James Morton, director of Morton & Eden, who had catalogued most of the coins said: “This was an exceptional collection with a highly distinguished and famous provenance which thoroughly deserved the excellent and positive response accorded to it by collectors, dealers and museums alike.

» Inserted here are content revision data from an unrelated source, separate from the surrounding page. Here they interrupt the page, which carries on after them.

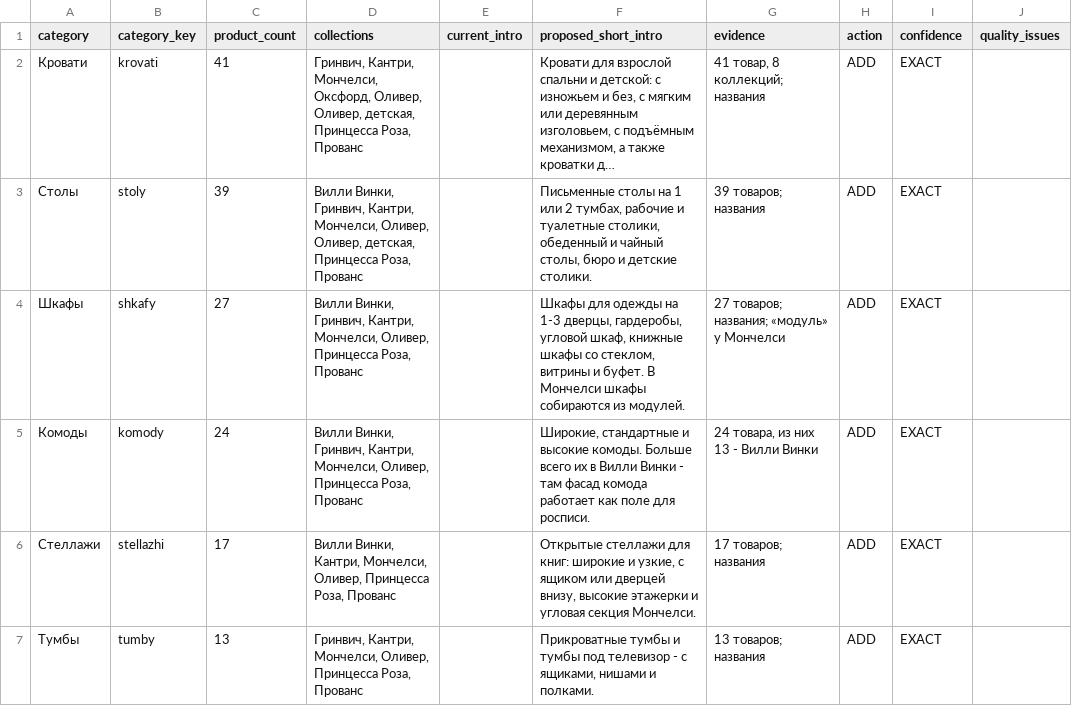
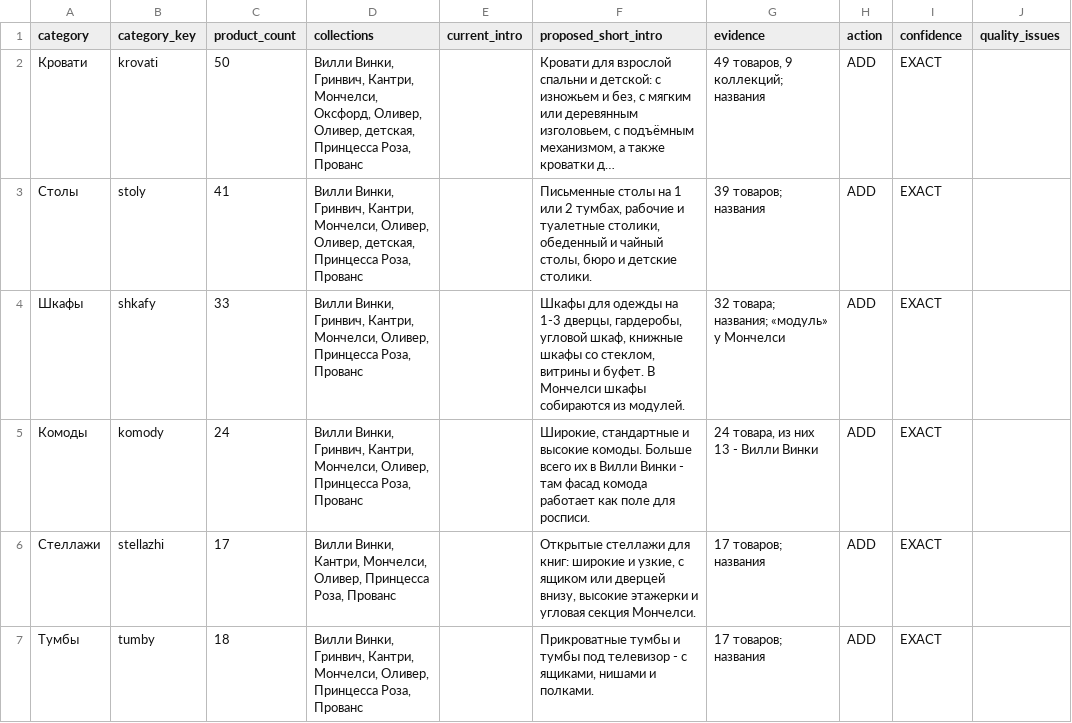
Before and after one commit to saintgroovie/furniture-commerce, a CSV file: docs/product-copy/editorial-pass-20261010/category-editorial-copy-board.csv, drawn as a sheet; only a part is shown; long unchanged cells end in …; the diff covers the shown part only; the diff names each change by its address in the sheet, - before the commit and + after, or states it on an @@ line.

```diff
--- a/docs/product-copy/editorial-pass-20261010/category-editorial-copy-board.csv
+++ b/docs/product-copy/editorial-pass-20261010/category-editorial-copy-board.csv
-C2 (product_count): 41
+C2 (product_count): 50
-D2 (collections): Гринвич, Кантри,…
+D2 (collections): Вилли Винки, Гринвич, Кантри,…
-G2 (evidence): 41 товар, 8 коллекций; названия
+G2 (evidence): 49 товаров, 9 коллекций; названия
-C3 (product_count): 39
+C3 (product_count): 41
-C4 (product_count): 27
+C4 (product_count): 33
-G4 (evidence): 27 товаров; названия; «модуль» у Мончелси
+G4 (evidence): 32 товара; названия; «модуль» у Мончелси
-C7 (product_count): 13
+C7 (product_count): 18
-D7 (collections): Гринвич, Кантри,…
+D7 (collections): Вилли Винки, Гринвич, Кантри,…
-G7 (evidence): 13 товаров; названия
+G7 (evidence): 17 товаров; названия
```
Also changed, not shown: 1 added row and 17 edited cells elsewhere in this file, docs/product-copy/editorial-pass-20261010/collection-editorial-copy-board.csv, 28 other files.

"It is a rare privilege in this day and age to offer fresh material to the market of such interest and indeed importance in a numismatic sense.”